ASSIGNED TASK: The lines to be copied are those below that contain "false".

[Stored entries]
* * * * *
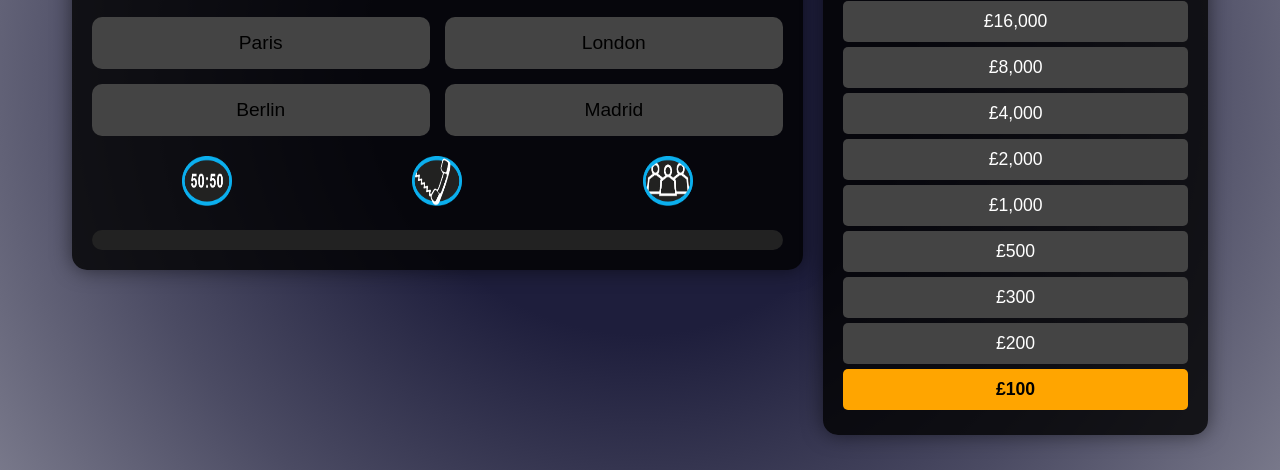
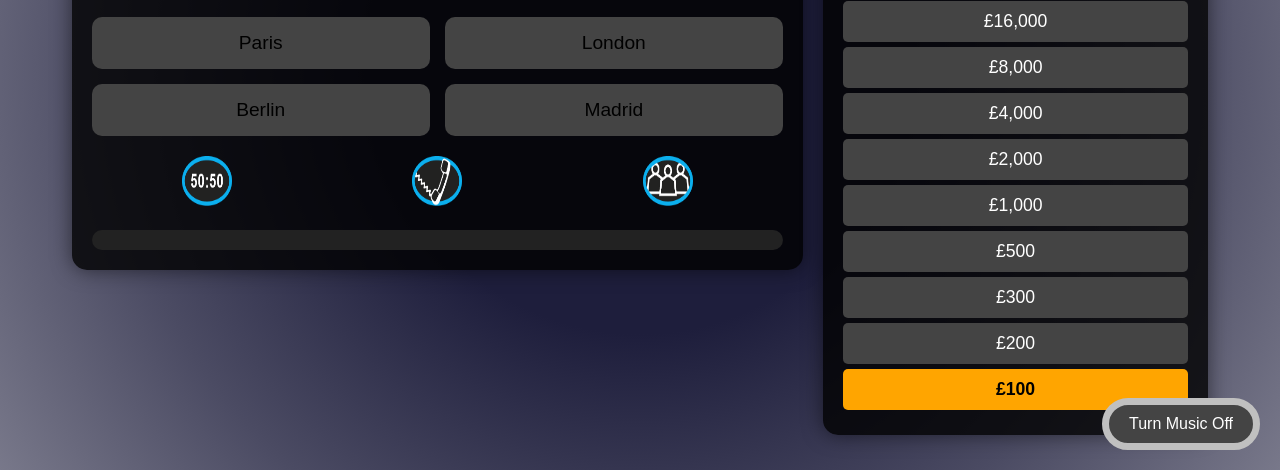
Before and after one commit to wgwhitecoding/Who-Wants-To-Be-A-Millionaire, a plain HTML site: page index.html in a window 1280 px wide. Shown: the part 330-800 px from the top of the page. Drawn offline with Linux system fonts and the light colour scheme.

Commit message:
added music toggle function on js. html and css styles toggle working correctly

```diff
--- a/assets/css/styles.css
+++ b/assets/css/styles.css
@@ -236,3 +236,17 @@ body {
 .confetti:nth-child(even) {
     animation-timing-function: ease-out;
 }
+
+#toggle-music {
+    position: fixed;
+    bottom: 20px;
+    right: 20px;
+    padding: 10px 20px;
+    font-size: 16px;
+    background-color: #444;
+    color: #fff;
+    border: 7px solid silver;
+    border-radius: 30px;
+    cursor: pointer;
+    z-index: 1000;
+}
--- a/assets/js/script.js
+++ b/assets/js/script.js
@@ -88,11 +88,32 @@ let fiftyFiftyUsed = false;
 let askTheAudienceUsed = false;
 let phoneAFriendUsed = false;
 let confettiInterval;
+let isMusicPlaying = true;
+let answerSelected = false;
 
 
 const correctAnswerSound = new Audio('assets/sounds/correctanswer.mp3');
 const wrongAnswerSound = new Audio('assets/sounds/wronganswers.mp3');
 const backgroundMusic = new Audio('assets/sounds/backgroundmusic.mp3');
+
+backgroundMusic.loop = true;
+
+function toggleMusic() {
+    if (isMusicPlaying) {
+        backgroundMusic.pause();
+        correctAnswerSound.muted = true;
+        wrongAnswerSound.muted = true;
+        document.getElementById('toggle-music').textContent = "Turn Music On";
+    } else {
+        backgroundMusic.play().catch(error => {
+            console.error("Music play error: ", error);
+        });
+        correctAnswerSound.muted = false;
+        wrongAnswerSound.muted = false;
+        document.getElementById('toggle-music').textContent = "Turn Music Off";
+    }
+    isMusicPlaying = !isMusicPlaying;
+}
 
 const questionElement = document.getElementById('question');
 const answerButtons = document.querySelectorAll('.answer-btn');
--- a/index.html
+++ b/index.html
@@ -74,6 +74,7 @@
         </div>
     </div>
     <div id="confetti-container"></div>
+    <button id="toggle-music" onclick="toggleMusic()">Turn Music Off</button>
     <script src="assets/js/script.js"></script>
 </body>
 </html>
```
* * * * *
ANSWER SPACE:
@@ -88,11 +88,32 @@ let fiftyFiftyUsed = false;
 let askTheAudienceUsed = false;
 let phoneAFriendUsed = false;
+let answerSelected = false;
+        correctAnswerSound.muted = false;
+        wrongAnswerSound.muted = false;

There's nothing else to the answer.